**Directions for this task:** Each entry has to be printed again exactly.

**Provided material:**
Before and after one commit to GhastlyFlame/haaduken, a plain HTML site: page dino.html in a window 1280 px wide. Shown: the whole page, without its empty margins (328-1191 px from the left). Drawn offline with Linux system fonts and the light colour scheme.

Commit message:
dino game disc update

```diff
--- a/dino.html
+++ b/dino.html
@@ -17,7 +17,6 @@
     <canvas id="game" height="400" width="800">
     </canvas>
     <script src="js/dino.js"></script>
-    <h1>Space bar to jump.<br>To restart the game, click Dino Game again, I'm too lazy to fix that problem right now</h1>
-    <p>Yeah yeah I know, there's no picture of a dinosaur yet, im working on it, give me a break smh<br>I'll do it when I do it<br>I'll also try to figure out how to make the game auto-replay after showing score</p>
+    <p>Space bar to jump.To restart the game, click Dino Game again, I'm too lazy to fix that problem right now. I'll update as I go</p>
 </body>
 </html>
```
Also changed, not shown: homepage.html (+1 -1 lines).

**Expected answer:**
Before and after one commit to GhastlyFlame/haaduken, a plain HTML site: page dino.html in a window 1280 px wide. Shown: the whole page, without its empty margins (328-1191 px from the left). Drawn offline with Linux system fonts and the light colour scheme.

Commit message:
dino game disc update

```diff
--- a/dino.html
+++ b/dino.html
@@ -17,7 +17,6 @@
     <canvas id="game" height="400" width="800">
     </canvas>
     <script src="js/dino.js"></script>
-    <h1>Space bar to jump.<br>To restart the game, click Dino Game again, I'm too lazy to fix that problem right now</h1>
-    <p>Yeah yeah I know, there's no picture of a dinosaur yet, im working on it, give me a break smh<br>I'll do it when I do it<br>I'll also try to figure out how to make the game auto-replay after showing score</p>
+    <p>Space bar to jump.To restart the game, click Dino Game again, I'm too lazy to fix that problem right now. I'll update as I go</p>
 </body>
 </html>
```
Also changed, not shown: homepage.html (+1 -1 lines).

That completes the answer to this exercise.